## Exercise prompt
Without including any pictures, return the records below exactly as written.

** Opening Given entries block **

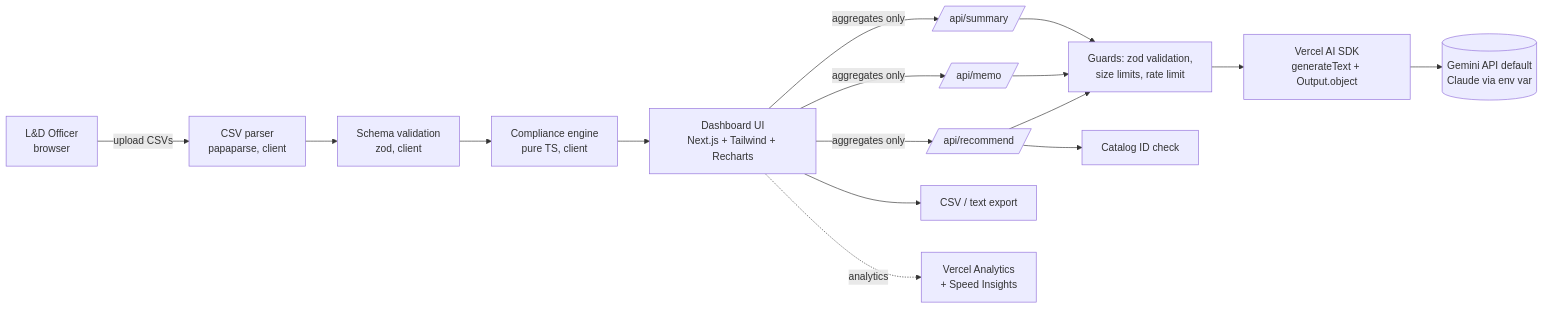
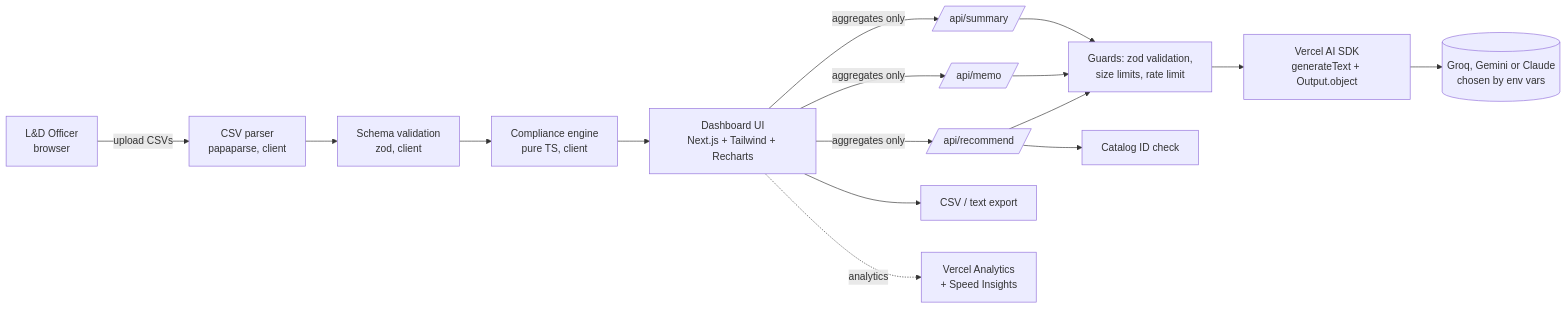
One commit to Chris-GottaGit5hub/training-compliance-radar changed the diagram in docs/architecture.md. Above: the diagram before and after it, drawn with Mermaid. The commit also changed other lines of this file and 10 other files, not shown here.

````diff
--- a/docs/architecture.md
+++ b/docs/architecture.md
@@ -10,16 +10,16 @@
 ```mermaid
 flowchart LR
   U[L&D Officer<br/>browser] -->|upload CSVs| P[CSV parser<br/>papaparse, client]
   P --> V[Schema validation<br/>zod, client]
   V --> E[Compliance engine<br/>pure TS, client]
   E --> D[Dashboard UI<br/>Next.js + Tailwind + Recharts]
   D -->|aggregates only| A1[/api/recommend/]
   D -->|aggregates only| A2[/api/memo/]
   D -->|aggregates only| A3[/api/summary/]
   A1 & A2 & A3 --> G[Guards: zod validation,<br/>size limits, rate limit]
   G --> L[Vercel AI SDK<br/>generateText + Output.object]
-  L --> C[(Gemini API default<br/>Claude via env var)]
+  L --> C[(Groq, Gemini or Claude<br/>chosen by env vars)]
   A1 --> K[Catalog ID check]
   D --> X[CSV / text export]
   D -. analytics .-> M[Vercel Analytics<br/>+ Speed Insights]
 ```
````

** Closing Given entries block **

## Response to this exercise
One commit to Chris-GottaGit5hub/training-compliance-radar changed the diagram in docs/architecture.md. Above: the diagram before and after it, drawn with Mermaid. The commit also changed other lines of this file and 10 other files, not shown here.

````diff
--- a/docs/architecture.md
+++ b/docs/architecture.md
@@ -10,16 +10,16 @@
 ```mermaid
 flowchart LR
   U[L&D Officer<br/>browser] -->|upload CSVs| P[CSV parser<br/>papaparse, client]
   P --> V[Schema validation<br/>zod, client]
   V --> E[Compliance engine<br/>pure TS, client]
   E --> D[Dashboard UI<br/>Next.js + Tailwind + Recharts]
   D -->|aggregates only| A1[/api/recommend/]
   D -->|aggregates only| A2[/api/memo/]
   D -->|aggregates only| A3[/api/summary/]
   A1 & A2 & A3 --> G[Guards: zod validation,<br/>size limits, rate limit]
   G --> L[Vercel AI SDK<br/>generateText + Output.object]
-  L --> C[(Gemini API default<br/>Claude via env var)]
+  L --> C[(Groq, Gemini or Claude<br/>chosen by env vars)]
   A1 --> K[Catalog ID check]
   D --> X[CSV / text export]
   D -. analytics .-> M[Vercel Analytics<br/>+ Speed Insights]
 ```
````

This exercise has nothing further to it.